* **Input records**:
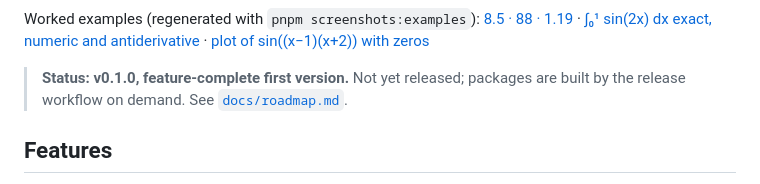
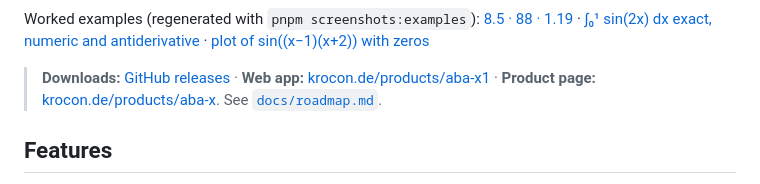
Before and after one commit to krocon/aba-x, a Markdown page: README.md, the part around the change. Rendered like a GitHub page.

```diff
--- a/README.md
+++ b/README.md
@@ -18,8 +18,9 @@ Worked examples (regenerated with `pnpm screenshots:examples`):
 [∫₀¹ sin(2x) dx exact, numeric and antiderivative](docs/screenshots/examples/b-integral.png) ·
 [plot of sin((x−1)(x+2)) with zeros](docs/screenshots/examples/c-graph.png)
 
-> **Status: v0.1.0, feature-complete first version.** Not yet released; packages are built by the release workflow
-> on demand. See [`docs/roadmap.md`](docs/roadmap.md).
+> **Downloads:** [GitHub releases](https://github.com/krocon/aba-x/releases/) · **Web app:**
+> [krocon.de/products/aba-x1](https://krocon.de/products/aba-x1/) · **Product page:**
+> [krocon.de/products/aba-x](https://krocon.de/products/aba-x/). See [`docs/roadmap.md`](docs/roadmap.md).
 
 ## Features
 
```
Also changed, not shown: site/README.md (+5 -3 lines), site/img/graph.png, site/img/hero.png, 2 other files.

* **Directions**: Print all of the material exactly. Omit pictures.

* **Solution**:
Before and after one commit to krocon/aba-x, a Markdown page: README.md, the part around the change. Rendered like a GitHub page.

```diff
--- a/README.md
+++ b/README.md
@@ -18,8 +18,9 @@ Worked examples (regenerated with `pnpm screenshots:examples`):
 [∫₀¹ sin(2x) dx exact, numeric and antiderivative](docs/screenshots/examples/b-integral.png) ·
 [plot of sin((x−1)(x+2)) with zeros](docs/screenshots/examples/c-graph.png)
 
-> **Status: v0.1.0, feature-complete first version.** Not yet released; packages are built by the release workflow
-> on demand. See [`docs/roadmap.md`](docs/roadmap.md).
+> **Downloads:** [GitHub releases](https://github.com/krocon/aba-x/releases/) · **Web app:**
+> [krocon.de/products/aba-x1](https://krocon.de/products/aba-x1/) · **Product page:**
+> [krocon.de/products/aba-x](https://krocon.de/products/aba-x/). See [`docs/roadmap.md`](docs/roadmap.md).
 
 ## Features
 
```
Also changed, not shown: site/README.md (+5 -3 lines), site/img/graph.png, site/img/hero.png, 2 other files.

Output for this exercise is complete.